This is yet another one of those instances where investigating the further reaches of my archives really tests my memory and too often my memory fails. I have for years labeled digital archive disks the same way I once labeled negative boxes, with model name, concept name, and if necessary, series order. That works for about five years, though, and then I start getting confused. Cindy? Which Cindy? I’ve been eager to open a file more than once thinking I knew the contents only to be severely disappointed. It’s never that Cindy.
Compounding the memory issues are the models who’ve been prolific in front of my camera, such as Anneliese. I have over thirty concepts shot with Anne. Some were simply labeled with a location rather than a concept. Some are only labeled with a date (what on earth was I thinking?). Which ones include Jackson? Which ones were outside? What was the name of that other model in those shots? As I look through the long list of files I wonder how many of them anyone else remembers. Did any of them make a difference, or were we just shooting for our own amusement?[/one_half]
[one_half_last padding=”4px 4px 0 10px”]Memory is a tricky thing, requiring the activity of a part of our brain that is already a bit fragile and frequently unreliable. So many things can diminish our capacity to remember, such as alcohol or some medications. Emotional trauma can erase our memory of entire events. One bad knock to the noggin and we can lose years of our own existence. And that’s not even figuring in the number of diseases that might affect memory.
Being able to remember is a big issue, and interestingly enough, pictures frequently help with that issue. For example, both my parents died while my boys were still quite young. While the older two remember visiting with them, the youngest was only four. They rely on picture and stories to keep those faint memories alive and valid. By contrast, I lost both my grandmothers when I was young as well, but there were few pictures of either of them. Keeping their memory alive in my mind is a struggle, especially as I get older. I also remember watching Granddaddy’s battle with Alzheimer’s and that scares the living crap out of me.
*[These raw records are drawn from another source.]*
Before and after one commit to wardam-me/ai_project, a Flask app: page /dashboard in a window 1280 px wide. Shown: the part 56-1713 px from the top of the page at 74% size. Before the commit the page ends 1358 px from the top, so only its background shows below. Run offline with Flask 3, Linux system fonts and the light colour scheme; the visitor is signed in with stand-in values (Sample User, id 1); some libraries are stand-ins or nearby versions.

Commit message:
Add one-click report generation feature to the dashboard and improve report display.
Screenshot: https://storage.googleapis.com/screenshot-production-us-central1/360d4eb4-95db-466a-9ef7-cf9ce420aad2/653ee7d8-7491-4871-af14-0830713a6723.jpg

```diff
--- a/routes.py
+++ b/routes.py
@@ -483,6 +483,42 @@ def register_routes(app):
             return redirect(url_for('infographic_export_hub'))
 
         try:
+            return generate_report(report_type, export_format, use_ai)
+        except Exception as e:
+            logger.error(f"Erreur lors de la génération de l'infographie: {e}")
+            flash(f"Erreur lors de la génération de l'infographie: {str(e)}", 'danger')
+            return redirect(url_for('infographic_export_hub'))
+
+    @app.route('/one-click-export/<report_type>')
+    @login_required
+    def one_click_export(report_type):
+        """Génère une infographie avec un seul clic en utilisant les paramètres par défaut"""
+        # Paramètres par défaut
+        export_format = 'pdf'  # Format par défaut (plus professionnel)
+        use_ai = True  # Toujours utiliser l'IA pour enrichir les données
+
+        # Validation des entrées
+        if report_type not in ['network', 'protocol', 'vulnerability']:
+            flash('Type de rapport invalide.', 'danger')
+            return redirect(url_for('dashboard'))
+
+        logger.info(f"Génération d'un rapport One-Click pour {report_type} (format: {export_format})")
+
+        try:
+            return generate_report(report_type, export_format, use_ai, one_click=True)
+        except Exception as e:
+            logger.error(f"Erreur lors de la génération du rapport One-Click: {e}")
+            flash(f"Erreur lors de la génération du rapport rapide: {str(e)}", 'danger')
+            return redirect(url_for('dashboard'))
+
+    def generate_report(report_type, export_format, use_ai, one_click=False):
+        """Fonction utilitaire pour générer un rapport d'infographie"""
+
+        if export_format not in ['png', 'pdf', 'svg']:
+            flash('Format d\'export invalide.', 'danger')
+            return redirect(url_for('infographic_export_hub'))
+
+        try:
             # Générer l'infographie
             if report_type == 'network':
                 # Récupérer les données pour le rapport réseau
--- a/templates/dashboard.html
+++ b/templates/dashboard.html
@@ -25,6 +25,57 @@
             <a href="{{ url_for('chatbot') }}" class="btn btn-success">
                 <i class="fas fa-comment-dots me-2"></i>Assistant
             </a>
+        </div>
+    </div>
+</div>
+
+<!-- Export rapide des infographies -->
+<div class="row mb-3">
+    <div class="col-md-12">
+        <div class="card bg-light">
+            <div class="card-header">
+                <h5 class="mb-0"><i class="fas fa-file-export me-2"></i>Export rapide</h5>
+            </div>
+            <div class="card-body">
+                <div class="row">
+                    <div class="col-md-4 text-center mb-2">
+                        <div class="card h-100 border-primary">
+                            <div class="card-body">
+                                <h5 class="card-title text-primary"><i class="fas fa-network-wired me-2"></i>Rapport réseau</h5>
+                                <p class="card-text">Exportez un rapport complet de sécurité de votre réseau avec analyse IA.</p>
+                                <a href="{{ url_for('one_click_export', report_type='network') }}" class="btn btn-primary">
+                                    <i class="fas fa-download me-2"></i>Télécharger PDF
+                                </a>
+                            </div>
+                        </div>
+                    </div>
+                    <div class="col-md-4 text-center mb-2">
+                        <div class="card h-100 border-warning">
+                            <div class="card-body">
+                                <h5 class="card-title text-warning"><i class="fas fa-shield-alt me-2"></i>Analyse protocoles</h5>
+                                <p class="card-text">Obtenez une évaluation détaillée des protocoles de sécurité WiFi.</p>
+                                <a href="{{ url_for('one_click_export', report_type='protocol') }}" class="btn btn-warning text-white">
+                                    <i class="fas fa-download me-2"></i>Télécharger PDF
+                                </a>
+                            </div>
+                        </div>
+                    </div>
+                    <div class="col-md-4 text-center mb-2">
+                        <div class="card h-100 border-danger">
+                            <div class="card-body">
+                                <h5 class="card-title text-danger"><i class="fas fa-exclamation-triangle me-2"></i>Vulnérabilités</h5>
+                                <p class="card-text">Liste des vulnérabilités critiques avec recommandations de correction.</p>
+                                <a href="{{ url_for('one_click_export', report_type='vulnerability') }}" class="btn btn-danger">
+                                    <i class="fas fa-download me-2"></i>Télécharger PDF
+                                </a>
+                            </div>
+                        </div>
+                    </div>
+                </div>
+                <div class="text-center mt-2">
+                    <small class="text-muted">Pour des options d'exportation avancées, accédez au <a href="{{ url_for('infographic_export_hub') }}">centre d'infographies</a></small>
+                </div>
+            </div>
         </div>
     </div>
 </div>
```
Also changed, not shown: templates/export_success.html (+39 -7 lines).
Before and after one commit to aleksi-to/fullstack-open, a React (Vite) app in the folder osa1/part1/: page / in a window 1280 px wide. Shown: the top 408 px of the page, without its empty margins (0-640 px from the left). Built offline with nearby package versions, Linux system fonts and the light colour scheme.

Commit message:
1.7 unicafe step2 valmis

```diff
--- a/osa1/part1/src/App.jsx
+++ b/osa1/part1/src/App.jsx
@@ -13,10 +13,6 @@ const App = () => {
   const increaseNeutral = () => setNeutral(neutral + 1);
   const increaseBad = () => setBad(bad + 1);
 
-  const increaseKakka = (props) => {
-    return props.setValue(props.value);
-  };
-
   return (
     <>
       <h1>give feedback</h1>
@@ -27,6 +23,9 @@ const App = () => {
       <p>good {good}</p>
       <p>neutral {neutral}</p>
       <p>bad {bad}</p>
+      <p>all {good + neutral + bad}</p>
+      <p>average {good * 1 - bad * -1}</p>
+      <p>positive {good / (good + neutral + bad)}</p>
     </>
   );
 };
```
I should probably do a better job labeling my archives. I already have to rely on the image’s exif data to remind me when it was taken. There’s space in that data for more detailed notes and I would probably be well served to fill in that space. But then, that’s something else I would have to remember to do and considering I’m already not doing well in that category I fear the odds are well stacked against me. I’m just waiting for the day I click on a folder and think, “My, what beautiful photographs! I wonder who took them?” At least I’ll have the pleasure of being surprised.[/one_half_last]